Cancer Disappears due to surgery Human surgeon
More impressive method More impressive
Cancer Inexplicably disappears overnight Non-human agent
Richard L Purtill
“If I claim to have authority in a certain organisation, strong
evidence of my authority would be an ability to suspend the rules
or make exceptions to usual procedures.” (Thinking about Religion)
Purtill argues that God shows His existence through performing
Problems with the argument for the existence of God from miracles
1. There may be a natural, but undiscovered, cause for Swinburne‟s „miraculous‟
2. What grounds are there for saying that God causes these miraculous
“The miracle could be attributed to some angel or a demon or some other, as yet

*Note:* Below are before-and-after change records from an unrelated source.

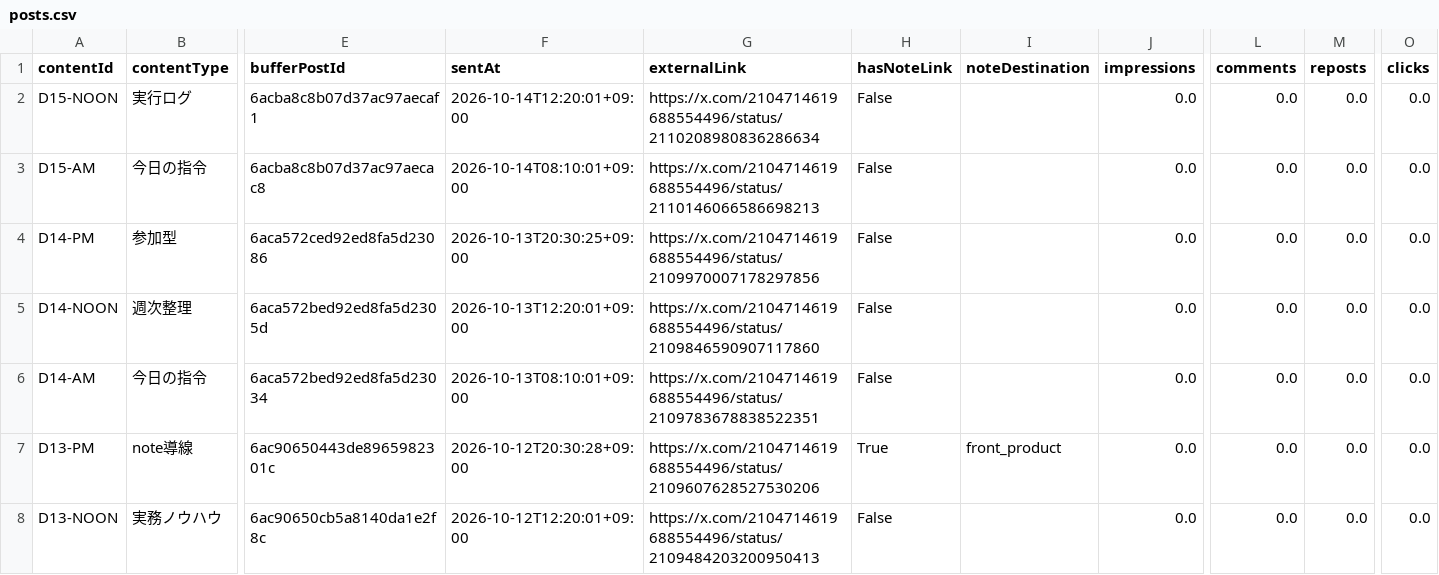
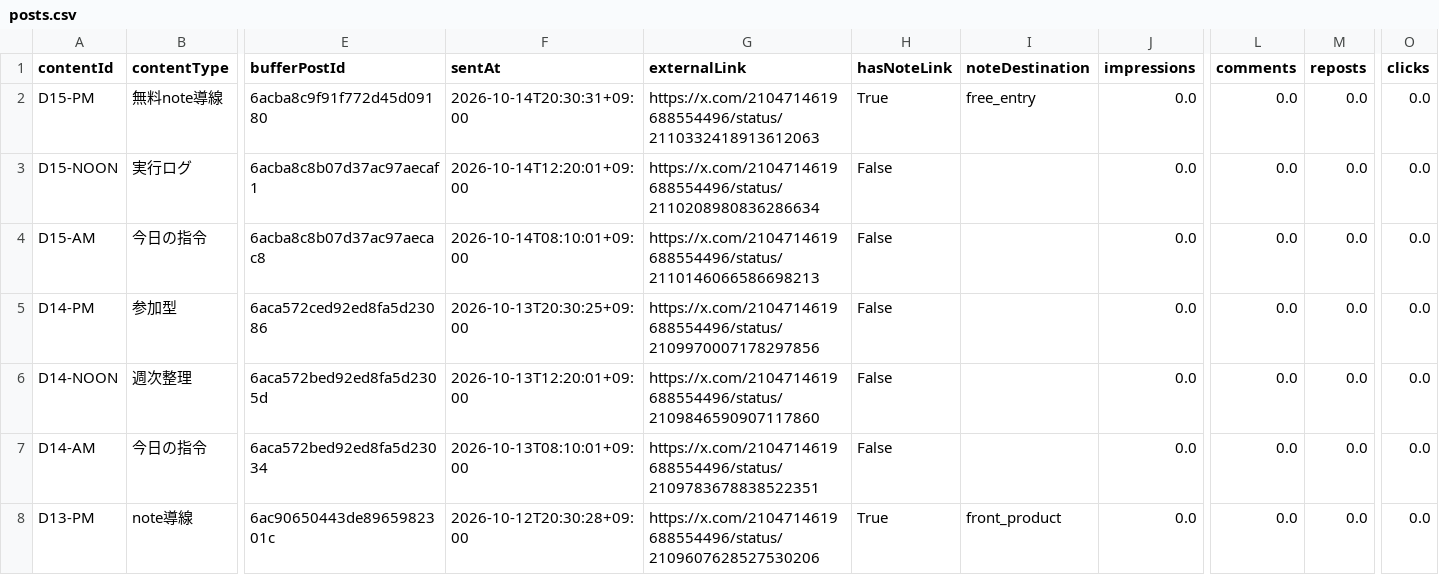
Before and after one commit to innovation4131210-alt/sena-media, a CSV file: automation/ai-command-x/analytics/posts.csv, drawn as a sheet; only a part is shown, gaps mark what is left out; the shorter side is filled out with more unchanged rows; rows hold the shown columns only; the diff names each change by its address in the sheet, - before the commit and + after, or states it on an @@ line.

```diff
--- a/automation/ai-command-x/analytics/posts.csv
+++ b/automation/ai-command-x/analytics/posts.csv
+row 2: D15-PM | 無料note導線 | 6acba8c9f91f772d45d09180 | 2026-10-14T20:30:31+09:00 | https://x.com/2104714619688554496/status/2110332418913612063 | True | free_entry | 0.0 | 0.0 | 0.0 | 0.0
```
Also changed, not shown: 4 other files.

undiscovered, spiritual power.” (Cantwell)
Under Holland‟s definition of a miracle as an extraordinary event or coincidence,
whether or not one believes an event to be miraculous is largely dependent upon prior
religious beliefs. “Therefore the argument for the existence of God based upon
miracles seems to be quite weak.” (Cantwell)
Sometimes miracles are used to show the superiority and truth of one religion
over others. For example, the Christian Samuel Clarke writes:
“The Christian religion is positively and directly proved, to be actually and immediately
sent to us by God, by the many infallible signs and miracles, which the author of it
worked publicly as the evidence of his Divine Commission.”
Problems with this view
There is no way to know which deity (god/goddess) is responsible for which „miracle‟, so
any conclusions drawn from miracles are uncertain.
Also, there were many miracle workers at Jesus‟ time who claimed to have God‟s power
to interact with the world. They tricked people and so miracles can be confusing and can
lead people away from truth, rather than towards it. Jesus himself said, “False prophets
can work miracles in order to deceive.”
The main aim of Hume‟s work on miracles was to put forward the idea that miracles
should not be used as a basis for justifying religious belief.
Questions Hume wants us to consider:
Can miracles be used alone as grounds for religious belief?
Can miracles be used as independent evidence for the existence of God?
Can miracles give any insight into the truth of one religion over another?
Last question: If God does exist, would
He intervene in the world to perform
Religious view – supporting miracles
MacKay: God as omnipotent sustainer.
God is continuously involved in the world as its sustainer. Without God‟s continuing
creative action, the world would cease to be. Therefore, God can interact with the world
to perform miracles whenever He wishes. He wants to reveal Himself to people through
his power to control events in the world.
God is all-loving
God loves the world so much that He wants to answer the prayers of His people by
performing miracles. He wants to reach out to His people; to help them and to show
them that He exists and seeks a relationship with them.
In God, Chance and Necessity, Ward argues that Christianity
teaches that the world was made by God who has complete
power over it. God cares for the world and is free to change
what happens in it when it is the right thing to do. If this is all
true, Ward argues, then it is reasonable to believe that at
least some reported miracles have actually happened.
Non-religious views – not supporting miracles
A good and loving God would not help a few people by answering their prayers
whilst letting other people suffer and die. Did the God who saved the Jews in
Exodus let 6 million of them die in the Holocaust? Did the Jews of Nazi Germany
not pray as hard as the Jews in Egypt? How can God justify these actions?
We have already seen that Peter Vardy believes that a God who lets bad things happen
to lots of people, whilst helping only a small number has a lot of questions to answer.
Does an omnipotent God really need to demonstrate His power in ways which
sometimes seem insignificant and beneath Him? (Like giving people luck at certain
places and at certain times)